What this task involves
Could you work out the number of lines in the listing that include the word "length" and reply with that figure alone?

(Given records begins)

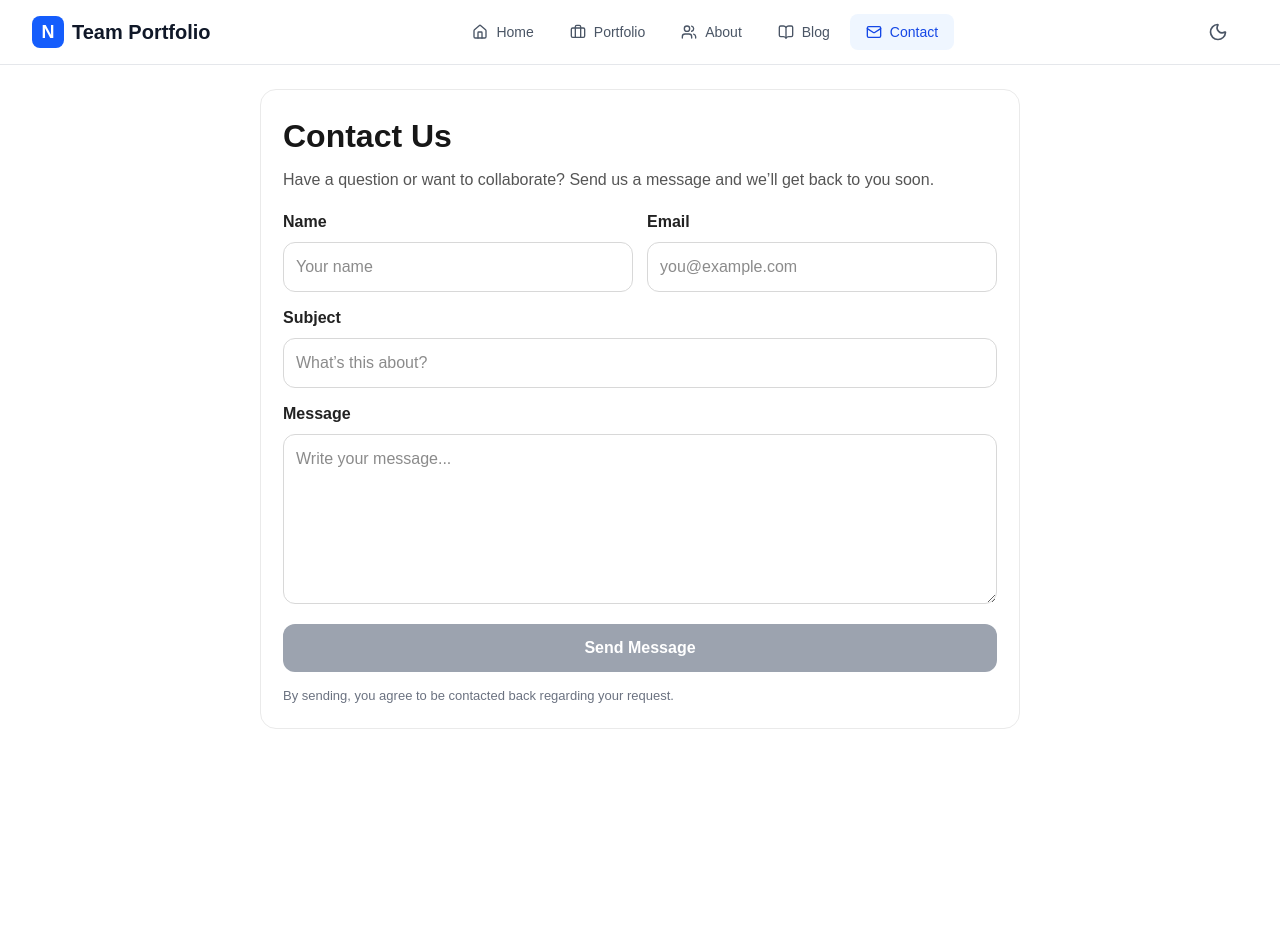
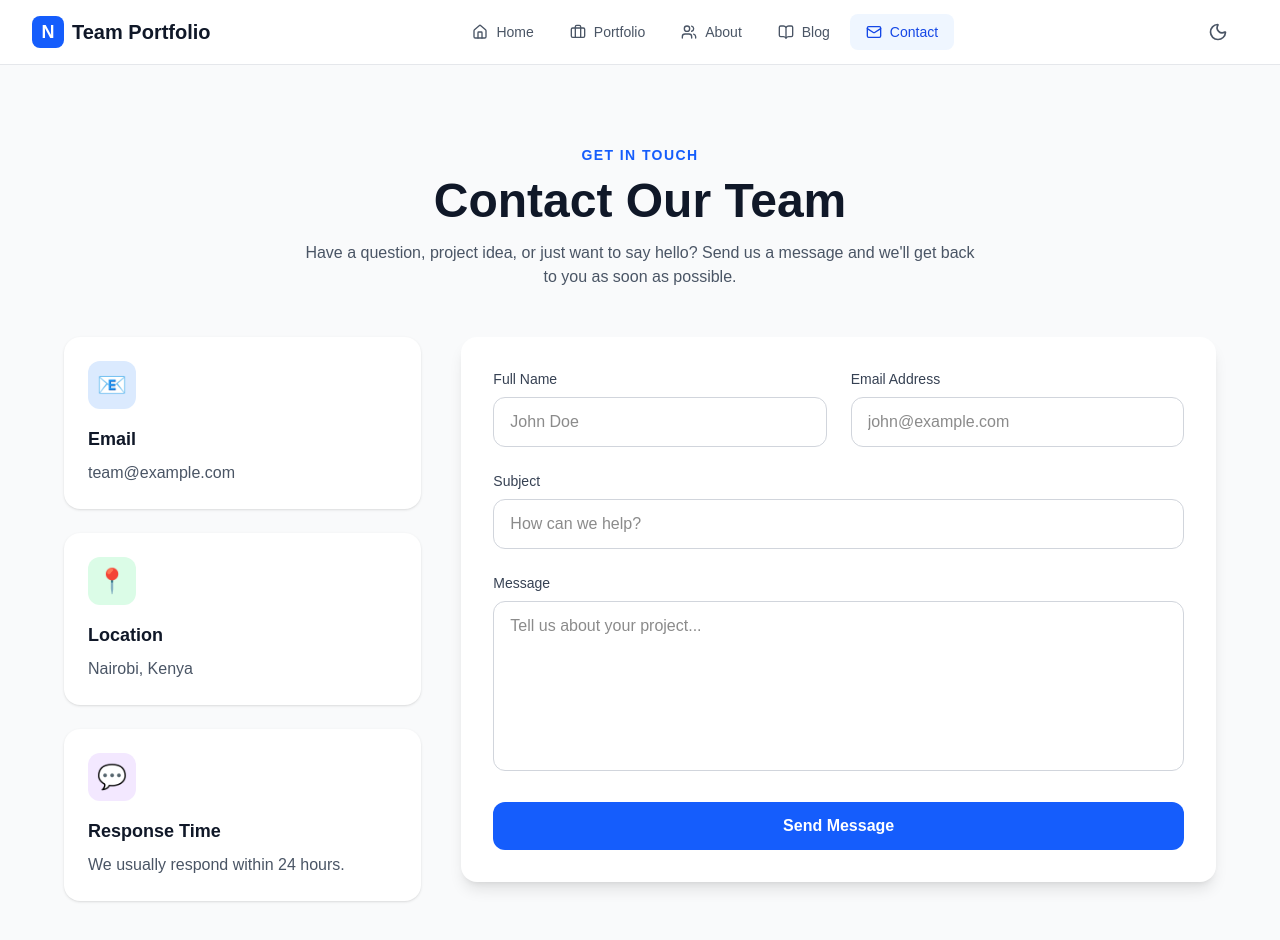
Before and after one commit to bedriaabokor61-eng/Team-portfolio, a Next.js app: page /contact in a window 1280 px wide. Shown: the top 940 px of the page. Before the commit the page ends 800 px from the top, so only its background shows below. Built offline with nearby package versions, Linux system fonts and the light colour scheme.

Commit message:
maked changes on contactpage

```diff
--- a/app/contact/page.js
+++ b/app/contact/page.js
@@ -1,276 +1,327 @@
-'use client';
+"use client";
 
-import { useMemo, useState } from 'react';
+import { useState } from "react";
 
-const initialState = {
-  name: '',
-  email: '',
-  subject: '',
-  message: '',
+export default function ContactPage() {
+  const [formData, setFormData] = useState({
+    name: "",
+    email: "",
+    subject: "",
+    message: "",
+  });
+
+  const [errors, setErrors] = useState({});
+  const [status, setStatus] = useState("");
+  const [loading, setLoading] = useState(false);
+
+  const validateForm = () => {
+    const newErrors = {};
+
+    if (!formData.name.trim()) {
+      newErrors.name = "Please enter your name.";
+    } else if (formData.name.trim().length < 2) {
+      newErrors.name = "Name must be at least 2 characters.";
+    }
+
+    if (!formData.email.trim()) {
+      newErrors.email = "Please enter your email.";
+    } else if (!/^[^\s@]+@[^\s@]+\.[^\s@]+$/.test(formData.email)) {
+      newErrors.email = "Please enter a valid email address.";
+    }
+
+    if (!formData.subject.trim()) {
+      newErrors.subject = "Please enter a subject.";
+    }
+
+    if (!formData.message.trim()) {
+      newErrors.message = "Please enter your message.";
+    } else if (formData.message.trim().length < 10) {
+      newErrors.message = "Message must be at least 10 characters.";
+    }
+
+    setErrors(newErrors);
+
+    return Object.keys(newErrors).length === 0;
   };
 
-const initialErrors = {
-  name: '',
-  email: '',
-  subject: '',
-  message: '',
+  const handleChange = (e) => {
+    const { name, value } = e.target;
+
+    setFormData((previous) => ({
+      ...previous,
+      [name]: value,
+    }));
+
+    // Clear the error for the field being edited
+    if (errors[name]) {
+      setErrors((previous) => ({
+        ...previous,
+        [name]: "",
+      }));
+    }
+
+    setStatus("");
   };
 
-function isValidEmail(email) {
-  // Simple, practical email check
-  return /^[^\s@]+@[^\s@]+\.[^\s@]+$/.test(email);
-}
-
-export default function ContactPage() {
-  const [form, setForm] = useState(initialState);
-  const [errors, setErrors] = useState(initialErrors);
-  const [status, setStatus] = useState({ type: 'idle', message: '' });
-  const [isSubmitting, setIsSubmitting] = useState(false);
-
-  const canSubmit = useMemo(() => {
-    return (
-      form.name.trim().length > 1 &&
-      isValidEmail(form.email) &&
-      form.subject.trim().length > 2 &&
-      form.message.trim().length >= 10 &&
-      Object.values(errors).every((e) => !e)
-    );
-  }, [form, errors]);
-
-  function validate(nextForm) {
-    const nextErrors = { ...initialErrors };
-
-    if (nextForm.name.trim().length < 2) nextErrors.name = 'Please enter your full name.';
-    if (!isValidEmail(nextForm.email)) nextErrors.email = 'Please enter a valid email address.';
-    if (nextForm.subject.trim().length < 3) nextErrors.subject = 'Subject should be at least 3 characters.';
-    if (nextForm.message.trim().length < 10) nextErrors.message = 'Message should be at least 10 characters.';
-
-    return nextErrors;
-  }
-
-  function handleChange(e) {
-    const { name, value } = e.target;
-
-    const nextForm = { ...form, [name]: value };
-    setForm(nextForm);
-
-    // live validation
-    const nextErrors = validate(nextForm);
-    setErrors(nextErrors);
-
-    setStatus({ type: 'idle', message: '' });
-  }
-
-  async function handleSubmit(e) {
+  const handleSubmit = async (e) => {
     e.preventDefault();
 
-    const nextErrors = validate(form);
-    setErrors(nextErrors);
-
-    if (Object.values(nextErrors).some(Boolean)) {
-      setStatus({ type: 'error', message: 'Please fix the highlighted fields and try again.' });
+    if (!validateForm()) {
       return;
     }
 
-    setIsSubmitting(true);
-    setStatus({ type: 'loading', message: 'Sending your message...' });
+    setLoading(true);
+    setStatus("");
 
     try {
-      const res = await fetch('/api/contact', {
-        method: 'POST',
-        headers: { 'Content-Type': 'application/json' },
-        body: JSON.stringify(form),
+      const response = await fetch("/api/contact", {
+        method: "POST",
+        headers: {
+          "Content-Type": "application/json",
+        },
+        body: JSON.stringify(formData),
       });
 
-      const data = await res.json();
+      const data = await response.json();
 
-      if (!res.ok) {
-        setStatus({ type: 'error', message: data?.error || 'Something went wrong. Please try again.' });
-      } else {
-        setStatus({ type: 'success', message: 'Thanks! Your message was sent successfully.' });
-        setForm(initialState);
-        setErrors(initialErrors);
-      }
-    } catch (err) {
-      setStatus({ type: 'error', message: 'Network error. Please try again in a moment.' });
-    } finally {
-      setIsSubmitting(false);
-    }
+      if (!response.ok) {
+        throw new Error(data.message || "Something went wrong.");
       }
 
+      setStatus("success");
+
+      setFormData({
+        name: "",
+        email: "",
+        subject: "",
+        message: "",
+      });
+    } catch (error) {
+      console.error(error);
+      setStatus("error");
+    } finally {
+      setLoading(false);
+    }
+  };
+
   return (
-    <main style={styles.main}>
-      <section style={styles.card}>
-        <h1 style={styles.title}>Contact Us</h1>
-        <p style={styles.subtitle}>
-          Have a question or want to collaborate? Send us a message and we’ll get back to you soon.
+    <main className="min-h-screen bg-gray-50 px-6 py-20 dark:bg-gray-950">
+      <div className="mx-auto max-w-6xl">
+        {/* Header */}
+        <div className="mb-12 text-center">
+          <p className="mb-3 text-sm font-semibold uppercase tracking-widest text-blue-600">
+            Get In Touch
           </p>
 
-        <form onSubmit={handleSubmit} style={styles.form} noValidate>
-          <div style={styles.grid}>
-            <div style={styles.field}>
-              <label htmlFor="name" style={styles.label}>Name</label>
+          <h1 className="text-4xl font-bold text-gray-900 dark:text-white md:text-5xl">
+            Contact Our Team
+          </h1>
+
+          <p className="mx-auto mt-4 max-w-2xl text-gray-600 dark:text-gray-400">
+            Have a question, project idea, or just want to say hello?
+            Send us a message and we&apos;ll get back to you as soon as possible.
+          </p>
+        </div>
+
+        <div className="grid gap-10 md:grid-cols-3">
+          {/* Contact Information */}
+          <div className="space-y-6">
+            <div className="rounded-2xl bg-white p-6 shadow-sm dark:bg-gray-900">
+              <div className="mb-4 flex h-12 w-12 items-center justify-center rounded-xl bg-blue-100 text-2xl dark:bg-blue-900/30">
+                📧
+              </div>
+
+              <h2 className="text-lg font-semibold text-gray-900 dark:text-white">
+                Email
+              </h2>
+
+              <p className="mt-2 text-gray-600 dark:text-gray-400">
+                team@example.com
+              </p>
+            </div>
+
+            <div className="rounded-2xl bg-white p-6 shadow-sm dark:bg-gray-900">
+              <div className="mb-4 flex h-12 w-12 items-center justify-center rounded-xl bg-green-100 text-2xl dark:bg-green-900/30">
+                📍
+              </div>
+
+              <h2 className="text-lg font-semibold text-gray-900 dark:text-white">
+                Location
+              </h2>
+
+              <p className="mt-2 text-gray-600 dark:text-gray-400">
+                Nairobi, Kenya
+              </p>
+            </div>
+
+            <div className="rounded-2xl bg-white p-6 shadow-sm dark:bg-gray-900">
+              <div className="mb-4 flex h-12 w-12 items-center justify-center rounded-xl bg-purple-100 text-2xl dark:bg-purple-900/30">
+                💬
+              </div>
+
+              <h2 className="text-lg font-semibold text-gray-900 dark:text-white">
+                Response Time
+              </h2>
+
+              <p className="mt-2 text-gray-600 dark:text-gray-400">
+                We usually respond within 24 hours.
+              </p>
+            </div>
+          </div>
+
+          {/* Contact Form */}
+          <div className="md:col-span-2">
+            <div className="rounded-2xl bg-white p-6 shadow-lg dark:bg-gray-900 md:p-8">
+              <form onSubmit={handleSubmit} noValidate>
+                <div className="grid gap-6 md:grid-cols-2">
+                  {/* Name */}
+                  <div>
+                    <label
+                      htmlFor="name"
+                      className="mb-2 block text-sm font-medium text-gray-700 dark:text-gray-300"
+                    >
+                      Full Name
+                    </label>
+
                     <input
                       id="name"
                       name="name"
-                value={form.name}
+                      type="text"
+                      value={formData.name}
                       onChange={handleChange}
-                placeholder="Your name"
-                style={styles.input(errors.name)}
-                autoComplete="name"
+                      placeholder="John Doe"
+                      className={`w-full rounded-xl border px-4 py-3 outline-none transition focus:ring-2 ${
+                        errors.name
+                          ? "border-red-500 focus:ring-red-200"
+                          : "border-gray-300 focus:border-blue-500 focus:ring-blue-200 dark:border-gray-700 dark:bg-gray-800"
+                      }`}
                     />
-              {errors.name ? <p style={styles.error}>{errors.name}</p> : null}
+
+                    {errors.name && (
+                      <p className="mt-1 text-sm text-red-500">
+                        {errors.name}
+                      </p>
+                    )}
                   </div>
 
-            <div style={styles.field}>
-              <label htmlFor="email" style={styles.label}>Email</label>
+                  {/* Email */}
+                  <div>
+                    <label
+                      htmlFor="email"
+                      className="mb-2 block text-sm font-medium text-gray-700 dark:text-gray-300"
+                    >
+                      Email Address
+                    </label>
+
                     <input
                       id="email"
                       name="email"
-                value={form.email}
+                      type="email"
+                      value={formData.email}
                       onChange={handleChange}
-                placeholder="you@example.com"
-                style={styles.input(errors.email)}
-                autoComplete="email"
+                      placeholder="john@example.com"
+                      className={`w-full rounded-xl border px-4 py-3 outline-none transition focus:ring-2 ${
+                        errors.email
+                          ? "border-red-500 focus:ring-red-200"
+                          : "border-gray-300 focus:border-blue-500 focus:ring-blue-200 dark:border-gray-700 dark:bg-gray-800"
+                      }`}
                     />
-              {errors.email ? <p style={styles.error}>{errors.email}</p> : null}
+
+                    {errors.email && (
+                      <p className="mt-1 text-sm text-red-500">
+                        {errors.email}
+                      </p>
+                    )}
                   </div>
                 </div>
 
-          <div style={styles.field}>
-            <label htmlFor="subject" style={styles.label}>Subject</label>
+                {/* Subject */}
+                <div className="mt-6">
+                  <label
+                    htmlFor="subject"
+                    className="mb-2 block text-sm font-medium text-gray-700 dark:text-gray-300"
+                  >
+                    Subject
+                  </label>
+
                   <input
                     id="subject"
                     name="subject"
-              value={form.subject}
+                    type="text"
+                    value={formData.subject}
                     onChange={handleChange}
-              placeholder="What’s this about?"
-              style={styles.input(errors.subject)}
+                    placeholder="How can we help?"
+                    className={`w-full rounded-xl border px-4 py-3 outline-none transition focus:ring-2 ${
+                      errors.subject
+                        ? "border-red-500 focus:ring-red-200"
+                        : "border-gray-300 focus:border-blue-500 focus:ring-blue-200 dark:border-gray-700 dark:bg-gray-800"
+                    }`}
                   />
-            {errors.subject ? <p style={styles.error}>{errors.subject}</p> : null}
+
+                  {errors.subject && (
+                    <p className="mt-1 text-sm text-red-500">
+                      {errors.subject}
+                    </p>
+                  )}
                 </div>
 
-          <div style={styles.field}>
-            <label htmlFor="message" style={styles.label}>Message</label>
+                {/* Message */}
+                <div className="mt-6">
+                  <label
+                    htmlFor="message"
+                    className="mb-2 block text-sm font-medium text-gray-700 dark:text-gray-300"
+                  >
+                    Message
+                  </label>
+
                   <textarea
                     id="message"
                     name="message"
-              value={form.message}
+                    rows="6"
+                    value={formData.message}
                     onChange={handleChange}
-              placeholder="Write your message..."
-              style={styles.textarea(errors.message)}
-              rows={6}
+                    placeholder="Tell us about your project..."
+                    className={`w-full resize-none rounded-xl border px-4 py-3 outline-none transition focus:ring-2 ${
+                      errors.message
+                        ? "border-red-500 focus:ring-red-200"
+                        : "border-gray-300 focus:border-blue-500 focus:ring-blue-200 dark:border-gray-700 dark:bg-gray-800"
+                    }`}
                   />
-            {errors.message ? <p style={styles.error}>{errors.message}</p> : null}
+
+                  {errors.message && (
+                    <p className="mt-1 text-sm text-red-500">
+                      {errors.message}
+                    </p>
+                  )}
                 </div>
 
-          {status.type !== 'idle' ? (
-            <div
-              style={
-                status.type === 'success' ? styles.successBox :
-                status.type === 'error' ? styles.errorBox :
-                styles.loadingBox
-              }
-              role="status"
-              aria-live="polite"
-            >
-              {status.message}
+                {/* Status */}
+                {status === "success" && (
+                  <div className="mt-6 rounded-xl bg-green-50 p-4 text-sm text-green-700 dark:bg-green-900/20 dark:text-green-400">
+                    ✅ Your message has been sent successfully. Thank you for
+                    contacting us!
                   </div>
-          ) : null}
+                )}
 
+                {status === "error" && (
+                  <div className="mt-6 rounded-xl bg-red-50 p-4 text-sm text-red-700 dark:bg-red-900/20 dark:text-red-400">
+                    ❌ Something went wrong. Please try again.
+                  </div>
+                )}
+
+                {/* Submit */}
                 <button
                   type="submit"
-            disabled={isSubmitting || !canSubmit}
-            style={styles.button(isSubmitting || !canSubmit)}
+                  disabled={loading}
+                  className="mt-6 w-full rounded-xl bg-blue-600 px-6 py-3 font-semibold text-white transition hover:bg-blue-700 disabled:cursor-not-allowed disabled:opacity-60"
                 >
-            {isSubmitting ? 'Sending...' : 'Send Message'}
+                  {loading ? "Sending..." : "Send Message"}
                 </button>
-
-          <p style={styles.note}>
-            By sending, you agree to be contacted back regarding your request.
-          </p>
               </form>
-      </section>
+            </div>
+          </div>
+        </div>
+      </div>
     </main>
   );
 }
-
-const styles = {
-  main: { padding: 24, display: 'flex', justifyContent: 'center' },
-  card: {
-    width: '100%',
-    maxWidth: 760,
-    border: '1px solid #eaeaea',
-    borderRadius: 16,
-    padding: 22,
-    background: 'white',
-  },
-  title: { margin: 0, fontSize: 32, fontWeight: 800 },
-  subtitle: { marginTop: 8, color: '#555', lineHeight: 1.5 },
-
-  form: { marginTop: 18, display: 'flex', flexDirection: 'column', gap: 14 },
-
-  grid: { display: 'grid', gridTemplateColumns: '1fr 1fr', gap: 14 },
-
-  field: { display: 'flex', flexDirection: 'column', gap: 8 },
-
-  label: { fontWeight: 700, color: '#222' },
-
-  input: (hasError) => ({
-    width: '100%',
-    borderRadius: 12,
-    padding: '12px 12px',
-    border: `1px solid ${hasError ? '#e11d48' : '#d8d8d8'}`,
-    outline: 'none',
-  }),
-
-  textarea: (hasError) => ({
-    width: '100%',
-    borderRadius: 12,
-    padding: '12px 12px',
-    border: `1px solid ${hasError ? '#e11d48' : '#d8d8d8'}`,
-    outline: 'none',
-    resize: 'vertical',
-  }),
-
-  error: { margin: 0, color: '#e11d48', fontSize: 13 },
-
-  button: (disabled) => ({
-    marginTop: 6,
-    padding: '12px 16px',
-    borderRadius: 12,
-    border: 'none',
-    background: disabled ? '#9ca3af' : '#111827',
-    color: 'white',
-    fontWeight: 800,
-    cursor: disabled ? 'not-allowed' : 'pointer',
-    transition: '0.15s',
-  }),
-
-  note: { margin: 0, color: '#6b7280', fontSize: 13 },
-
-  successBox: {
-    border: '1px solid #86efac',
-    background: '#ecfdf3',
-    color: '#166534',
-    padding: 12,
-    borderRadius: 12,
-  },
-  errorBox: {
-    border: '1px solid #fda4af',
-    background: '#fff1f2',
-    color: '#9f1239',
-    padding: 12,
-    borderRadius: 12,
-  },
-  loadingBox: {
-    border: '1px solid #bfdbfe',
-    background: '#eff6ff',
-    color: '#1d4ed8',
-    padding: 12,
-    borderRadius: 12,
-  },
-};
-
-// Quick responsiveness
-// (Optional: you can replace with Tailwind classes if your project uses Tailwind.)
```
Lines whose indentation alone changed are shown as unchanged.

(Given records ends)

Exercise answer
9